With Linda Greve, Aarhus University (Denmark)
This work presents a comparative analysis of metaphor in the New Year’s Eve speeches (NYEs) of the Danish queen and the Norwegian king. NYEs constitute an annual tradition in both countries, broadcast early in the evening of December 31 of each year, where these monarchs summarize the highlights of the past year and look ahead to hopes and aspirations for the year to come. Our primary data consists of two sets of five speeches per monarch, every other year from the past decade (2009, 2011, 2013, 2015, 2017), roughly 4500 words per set.
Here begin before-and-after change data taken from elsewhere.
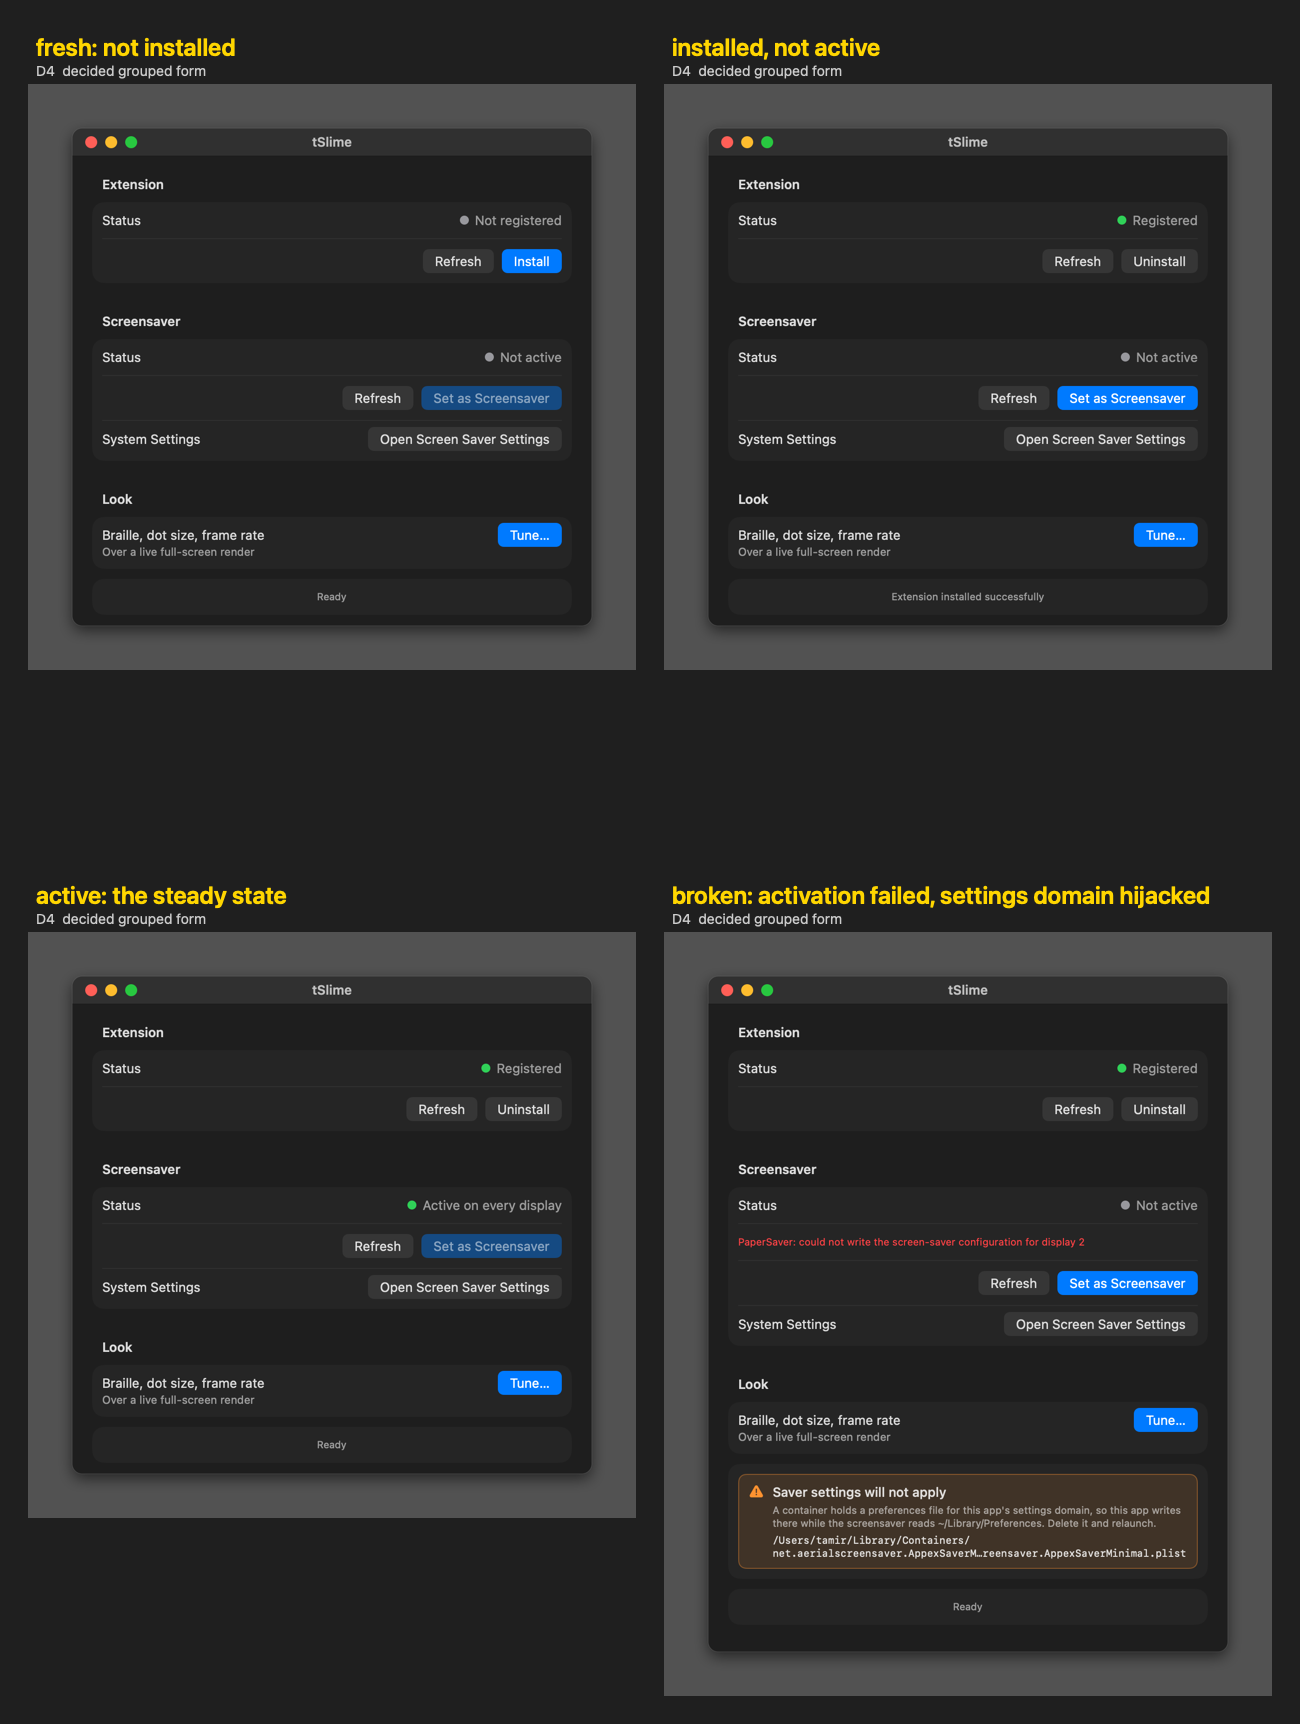
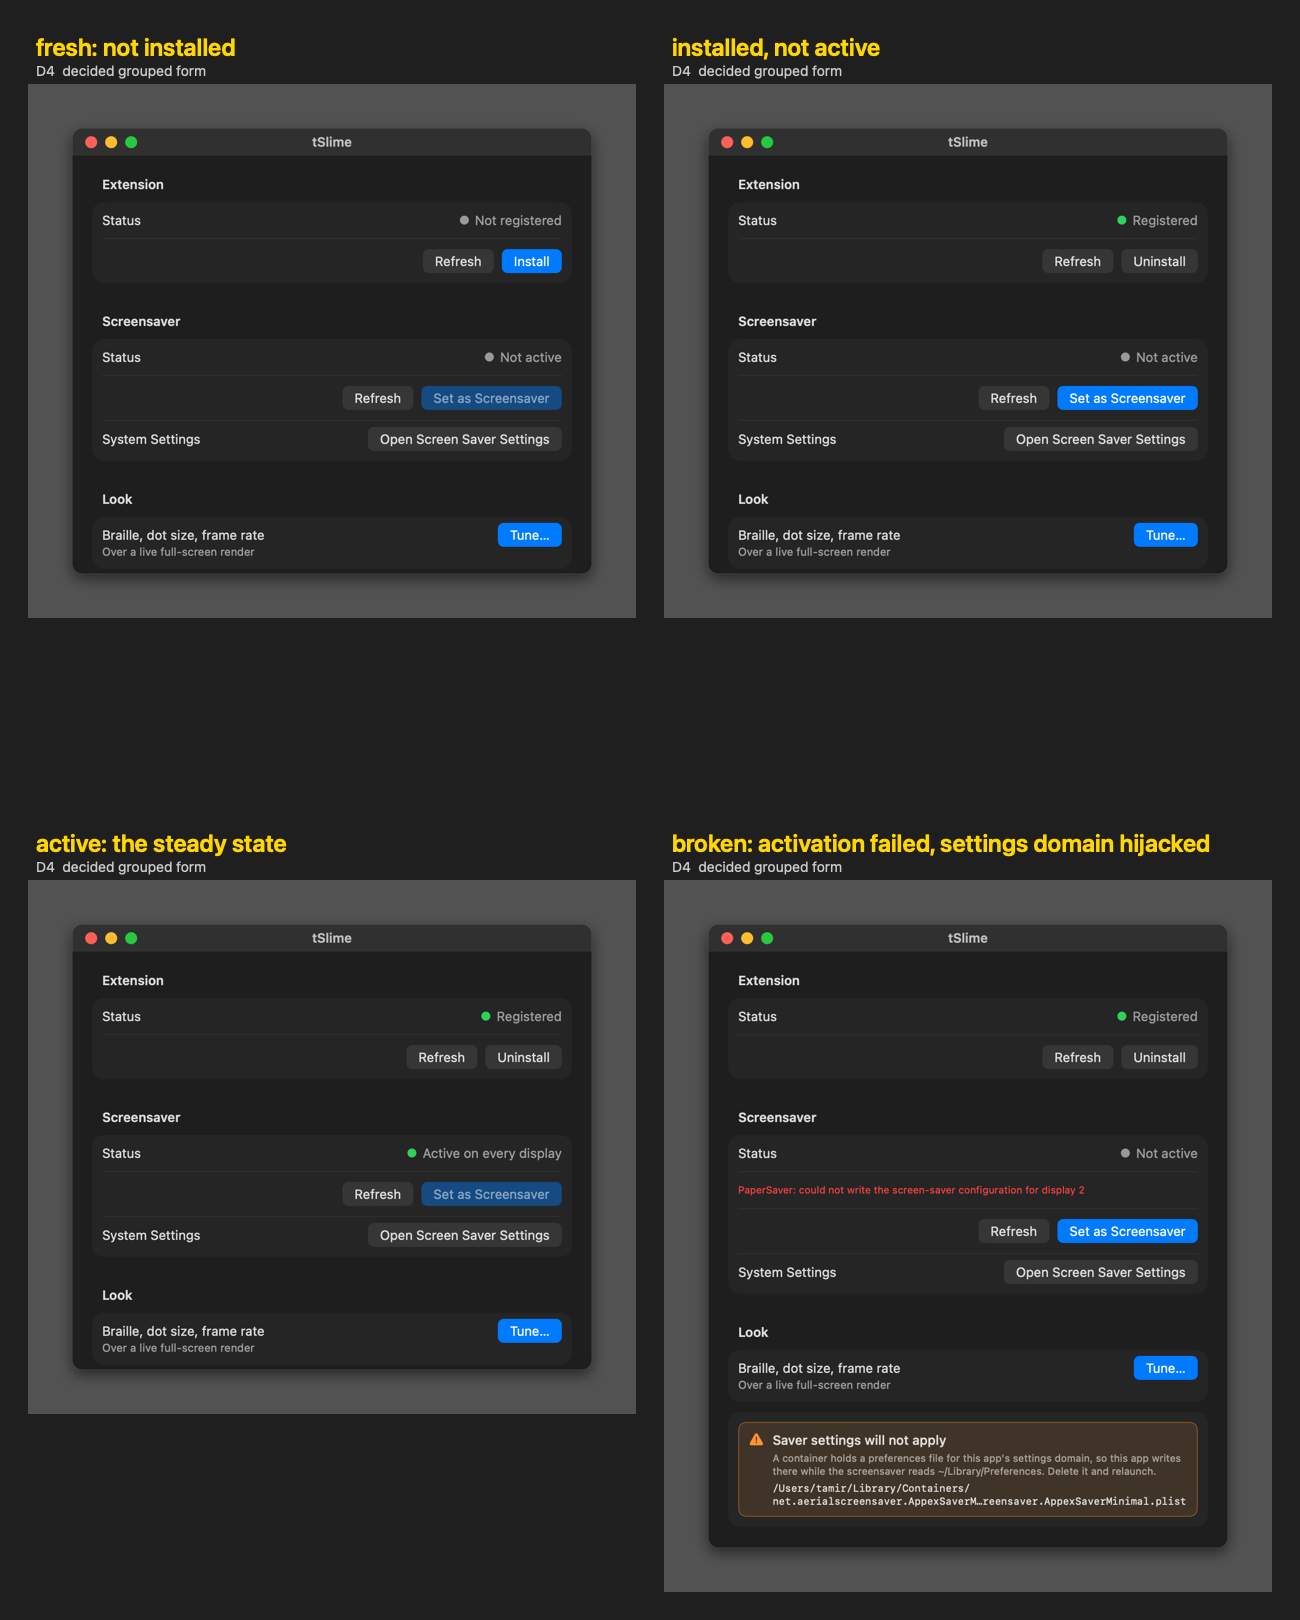
Prototype: D4 without the status caption is the decided window (#32)

diff --git a/prototype/app-look/AppLook.swift b/prototype/app-look/AppLook.swift
@@ -1159,19 +1159,16 @@ struct DecidedGroupedForm: View {
             if let plist = s.hijackedPlist {
                 Section { HijackBanner(plist: plist).listRowInsets(EdgeInsets()) }
             }
-            Section {
-                Text(s.statusMessage).font(.caption).foregroundStyle(.secondary)
-                    .frame(maxWidth: .infinity, alignment: .center)
-                    .listRowBackground(Color.clear)
-            }
         }
         .formStyle(.grouped)
         .frame(width: 520, height: height)
     }
 }
 
+// Decided (2026-09-20): D4 without the status caption at the foot — the
+// dots already say what it said, and "Ready" said nothing.
 func decidedFormHeight(_ s: AppState) -> CGFloat {
-    var h: CGFloat = 470
+    var h: CGFloat = 418
     if s.installError != nil { h += 28 }
     if s.activationError != nil { h += 28 }
     if s.hijackedPlist != nil { h += 150 }
@@ -1244,7 +1241,7 @@ func sheetOverSaver(_ stub: Stub) -> AnyView {
 
 let round2: [Candidate] = [
     Candidate(key: "D4-decided-grouped", title: "D4  decided grouped form",
-              summary: "the native grouped form with the decided edits · the control for the range",
+              summary: "the native grouped form with the decided edits, no status caption · the verdict",
               windowTitle: "tSlime",
               make: { stub, sc in AnyView(DecidedGroupedForm(stub: stub, height: decidedFormHeight(sc.state))) }),
     Candidate(key: "D1-label-grid", title: "D1  label grid",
The monarchs are therefore discussing many of the same events, in speeches that have identical purposes.
We apply a modified version of the Deliberate Metaphor Identification Procedure (Reijnierse et al. 2017) to all texts – modified by virtue of being applied to Scandinavian languages with the newly-developed Scandinavian version of the Metaphor Identification Procedure Vrije Universiteit (see Authors (forthcoming)). We complement this analysis by visualizing metaphorical density in each speech in separate time series analyses (see Cameron and Stelma 2004; Littlemore et al. 2014; Author1 (submitted)), to identify all metaphorical clusters in each speech (that is, groupings with a frequency of >20% metaphor over a 20-word span).
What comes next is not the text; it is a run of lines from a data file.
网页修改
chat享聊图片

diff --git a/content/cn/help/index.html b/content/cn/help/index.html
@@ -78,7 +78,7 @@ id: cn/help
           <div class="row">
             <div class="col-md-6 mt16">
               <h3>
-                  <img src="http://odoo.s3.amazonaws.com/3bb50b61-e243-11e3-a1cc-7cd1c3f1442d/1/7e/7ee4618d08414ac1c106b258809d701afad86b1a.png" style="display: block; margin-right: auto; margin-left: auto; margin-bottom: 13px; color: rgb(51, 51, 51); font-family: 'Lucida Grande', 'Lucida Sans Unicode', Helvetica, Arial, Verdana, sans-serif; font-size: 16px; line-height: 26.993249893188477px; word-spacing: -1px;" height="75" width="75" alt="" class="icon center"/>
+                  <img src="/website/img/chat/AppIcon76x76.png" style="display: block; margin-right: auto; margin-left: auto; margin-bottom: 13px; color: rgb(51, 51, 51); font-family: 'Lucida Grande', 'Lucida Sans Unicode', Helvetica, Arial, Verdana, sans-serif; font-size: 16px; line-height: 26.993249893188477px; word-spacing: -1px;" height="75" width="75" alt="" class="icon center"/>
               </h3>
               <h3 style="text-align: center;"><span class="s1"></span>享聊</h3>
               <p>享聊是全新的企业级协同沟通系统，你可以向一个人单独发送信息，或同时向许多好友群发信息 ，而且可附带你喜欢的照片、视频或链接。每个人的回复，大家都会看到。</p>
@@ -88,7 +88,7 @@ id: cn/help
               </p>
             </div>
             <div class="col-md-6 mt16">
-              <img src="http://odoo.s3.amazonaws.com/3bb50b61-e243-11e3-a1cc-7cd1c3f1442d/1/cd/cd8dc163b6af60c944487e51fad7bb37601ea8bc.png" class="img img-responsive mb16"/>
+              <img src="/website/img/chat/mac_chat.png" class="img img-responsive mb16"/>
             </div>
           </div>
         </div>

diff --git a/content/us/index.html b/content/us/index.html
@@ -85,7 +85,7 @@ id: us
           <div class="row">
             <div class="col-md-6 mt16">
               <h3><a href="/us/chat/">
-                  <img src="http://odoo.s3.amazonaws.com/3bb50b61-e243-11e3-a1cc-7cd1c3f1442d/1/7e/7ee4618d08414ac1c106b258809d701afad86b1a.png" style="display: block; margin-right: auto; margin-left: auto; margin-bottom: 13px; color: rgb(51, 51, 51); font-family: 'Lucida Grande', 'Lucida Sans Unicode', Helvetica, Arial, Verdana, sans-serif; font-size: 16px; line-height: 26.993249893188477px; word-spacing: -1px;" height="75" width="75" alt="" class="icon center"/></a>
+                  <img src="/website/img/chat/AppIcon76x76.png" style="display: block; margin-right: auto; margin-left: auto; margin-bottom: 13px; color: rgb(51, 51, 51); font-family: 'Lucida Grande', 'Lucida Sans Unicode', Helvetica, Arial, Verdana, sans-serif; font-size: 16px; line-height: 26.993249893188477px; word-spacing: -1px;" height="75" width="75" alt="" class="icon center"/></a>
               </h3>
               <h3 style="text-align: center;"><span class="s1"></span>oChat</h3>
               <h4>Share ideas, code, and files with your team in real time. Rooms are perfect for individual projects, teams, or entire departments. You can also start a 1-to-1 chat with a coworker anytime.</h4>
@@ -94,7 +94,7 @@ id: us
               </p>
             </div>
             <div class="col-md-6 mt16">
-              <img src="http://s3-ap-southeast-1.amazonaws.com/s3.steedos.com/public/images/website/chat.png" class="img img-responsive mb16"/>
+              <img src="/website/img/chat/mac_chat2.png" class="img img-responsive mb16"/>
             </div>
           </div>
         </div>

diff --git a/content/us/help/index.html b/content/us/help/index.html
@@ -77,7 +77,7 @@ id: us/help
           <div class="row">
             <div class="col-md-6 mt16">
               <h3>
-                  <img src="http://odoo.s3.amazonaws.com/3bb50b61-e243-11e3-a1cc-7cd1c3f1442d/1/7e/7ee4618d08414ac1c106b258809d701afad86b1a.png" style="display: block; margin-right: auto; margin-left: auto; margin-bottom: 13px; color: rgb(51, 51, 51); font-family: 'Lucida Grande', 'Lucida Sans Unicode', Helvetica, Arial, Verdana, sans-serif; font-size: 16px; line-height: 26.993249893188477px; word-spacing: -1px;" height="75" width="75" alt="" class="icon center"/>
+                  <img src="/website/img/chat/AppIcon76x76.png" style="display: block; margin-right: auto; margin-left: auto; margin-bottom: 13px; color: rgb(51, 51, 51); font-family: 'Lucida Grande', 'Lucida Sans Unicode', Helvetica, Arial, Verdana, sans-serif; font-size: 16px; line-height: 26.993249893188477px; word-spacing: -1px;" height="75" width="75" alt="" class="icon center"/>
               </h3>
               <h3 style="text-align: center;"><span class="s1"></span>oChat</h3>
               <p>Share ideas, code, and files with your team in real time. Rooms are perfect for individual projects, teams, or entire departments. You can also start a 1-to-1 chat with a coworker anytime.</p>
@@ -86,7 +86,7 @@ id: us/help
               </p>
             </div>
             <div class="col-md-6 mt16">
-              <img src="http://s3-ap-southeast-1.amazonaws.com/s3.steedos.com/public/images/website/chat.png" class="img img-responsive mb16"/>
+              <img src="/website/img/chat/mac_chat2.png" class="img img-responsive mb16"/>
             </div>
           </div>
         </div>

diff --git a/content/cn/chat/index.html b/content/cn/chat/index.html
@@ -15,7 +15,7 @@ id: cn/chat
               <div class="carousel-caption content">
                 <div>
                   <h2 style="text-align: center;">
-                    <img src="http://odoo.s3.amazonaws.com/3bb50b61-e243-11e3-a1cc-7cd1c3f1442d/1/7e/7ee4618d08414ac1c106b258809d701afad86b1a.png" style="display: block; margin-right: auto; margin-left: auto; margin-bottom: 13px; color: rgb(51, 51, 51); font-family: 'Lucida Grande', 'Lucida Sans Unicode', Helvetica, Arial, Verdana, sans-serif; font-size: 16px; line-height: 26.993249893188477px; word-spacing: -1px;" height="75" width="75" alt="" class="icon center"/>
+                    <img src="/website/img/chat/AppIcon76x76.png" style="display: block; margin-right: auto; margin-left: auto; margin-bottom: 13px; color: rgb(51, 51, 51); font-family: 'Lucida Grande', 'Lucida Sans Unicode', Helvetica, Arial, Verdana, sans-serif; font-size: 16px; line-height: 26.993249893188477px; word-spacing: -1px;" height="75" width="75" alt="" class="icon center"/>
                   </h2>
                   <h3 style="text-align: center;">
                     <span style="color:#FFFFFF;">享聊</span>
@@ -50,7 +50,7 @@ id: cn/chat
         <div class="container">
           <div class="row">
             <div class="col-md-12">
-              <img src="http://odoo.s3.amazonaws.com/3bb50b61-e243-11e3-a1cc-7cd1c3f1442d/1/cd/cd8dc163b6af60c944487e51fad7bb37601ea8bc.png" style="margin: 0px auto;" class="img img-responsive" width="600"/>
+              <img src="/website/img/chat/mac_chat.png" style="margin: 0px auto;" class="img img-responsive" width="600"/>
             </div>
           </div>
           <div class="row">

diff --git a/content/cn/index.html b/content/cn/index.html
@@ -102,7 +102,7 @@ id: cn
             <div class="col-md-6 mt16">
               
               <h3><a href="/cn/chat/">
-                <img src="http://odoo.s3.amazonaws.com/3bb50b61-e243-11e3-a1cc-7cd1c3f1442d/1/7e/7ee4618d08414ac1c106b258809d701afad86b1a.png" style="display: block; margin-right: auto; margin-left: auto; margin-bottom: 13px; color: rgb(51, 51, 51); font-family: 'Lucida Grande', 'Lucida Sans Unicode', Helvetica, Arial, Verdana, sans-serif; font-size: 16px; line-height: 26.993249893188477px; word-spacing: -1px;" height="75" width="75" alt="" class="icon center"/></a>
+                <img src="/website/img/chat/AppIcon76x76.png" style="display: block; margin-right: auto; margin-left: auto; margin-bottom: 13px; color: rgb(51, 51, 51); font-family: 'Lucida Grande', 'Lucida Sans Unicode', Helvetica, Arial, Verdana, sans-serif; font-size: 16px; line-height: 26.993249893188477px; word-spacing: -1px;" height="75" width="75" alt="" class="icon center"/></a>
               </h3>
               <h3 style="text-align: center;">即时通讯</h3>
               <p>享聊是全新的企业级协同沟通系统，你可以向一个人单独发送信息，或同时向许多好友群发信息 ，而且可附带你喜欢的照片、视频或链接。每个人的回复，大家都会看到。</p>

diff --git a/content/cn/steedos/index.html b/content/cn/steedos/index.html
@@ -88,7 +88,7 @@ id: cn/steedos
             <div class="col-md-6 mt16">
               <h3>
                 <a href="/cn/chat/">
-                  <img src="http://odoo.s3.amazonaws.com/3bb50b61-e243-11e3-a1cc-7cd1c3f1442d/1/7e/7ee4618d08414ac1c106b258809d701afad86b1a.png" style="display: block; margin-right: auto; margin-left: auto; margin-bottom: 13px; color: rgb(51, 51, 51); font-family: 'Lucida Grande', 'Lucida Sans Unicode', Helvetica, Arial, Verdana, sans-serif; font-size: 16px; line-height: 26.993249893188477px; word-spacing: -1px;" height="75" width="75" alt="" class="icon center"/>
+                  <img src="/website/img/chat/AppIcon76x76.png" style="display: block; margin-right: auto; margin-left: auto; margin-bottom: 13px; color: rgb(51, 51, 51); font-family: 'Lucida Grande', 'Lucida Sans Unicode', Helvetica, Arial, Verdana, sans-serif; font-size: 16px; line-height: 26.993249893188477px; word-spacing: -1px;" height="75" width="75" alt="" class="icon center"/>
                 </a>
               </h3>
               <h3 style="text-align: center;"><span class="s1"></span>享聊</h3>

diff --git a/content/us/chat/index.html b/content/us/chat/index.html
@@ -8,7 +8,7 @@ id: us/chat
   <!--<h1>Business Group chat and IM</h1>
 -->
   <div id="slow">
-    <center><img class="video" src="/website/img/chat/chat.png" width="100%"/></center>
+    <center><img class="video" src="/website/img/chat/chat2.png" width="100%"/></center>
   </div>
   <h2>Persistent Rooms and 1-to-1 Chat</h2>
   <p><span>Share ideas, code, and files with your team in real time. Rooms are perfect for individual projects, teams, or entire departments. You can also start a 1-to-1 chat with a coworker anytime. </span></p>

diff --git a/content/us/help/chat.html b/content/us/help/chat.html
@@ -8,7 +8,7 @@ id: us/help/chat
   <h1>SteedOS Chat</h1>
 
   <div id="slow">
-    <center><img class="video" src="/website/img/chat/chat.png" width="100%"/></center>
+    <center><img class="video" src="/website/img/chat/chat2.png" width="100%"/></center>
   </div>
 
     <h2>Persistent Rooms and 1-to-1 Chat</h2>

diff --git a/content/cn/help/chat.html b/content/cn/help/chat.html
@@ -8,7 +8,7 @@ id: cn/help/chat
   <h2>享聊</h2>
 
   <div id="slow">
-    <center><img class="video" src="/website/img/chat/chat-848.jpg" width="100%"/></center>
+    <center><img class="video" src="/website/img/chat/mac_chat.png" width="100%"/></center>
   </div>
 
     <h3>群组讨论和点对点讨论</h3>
txt files: noda
Despite similarities in country and language background, topic, and genre, we reject the null hypothesis that there will be no significant differences (in terms of quantity) in the role metaphor plays in these monarchs’ speeches. You will find out metaphor density charts per speech here. However, there are differences in the ways in which these two monarchs employ metaphor rhetorically.
Our analytical approach involving deliberate metaphors and metaphor clustering in the context of Scandinavian NYEs facilitates determination of the function metaphor plays, as well as how similar messages may be conveyed, both with and without use of metaphors.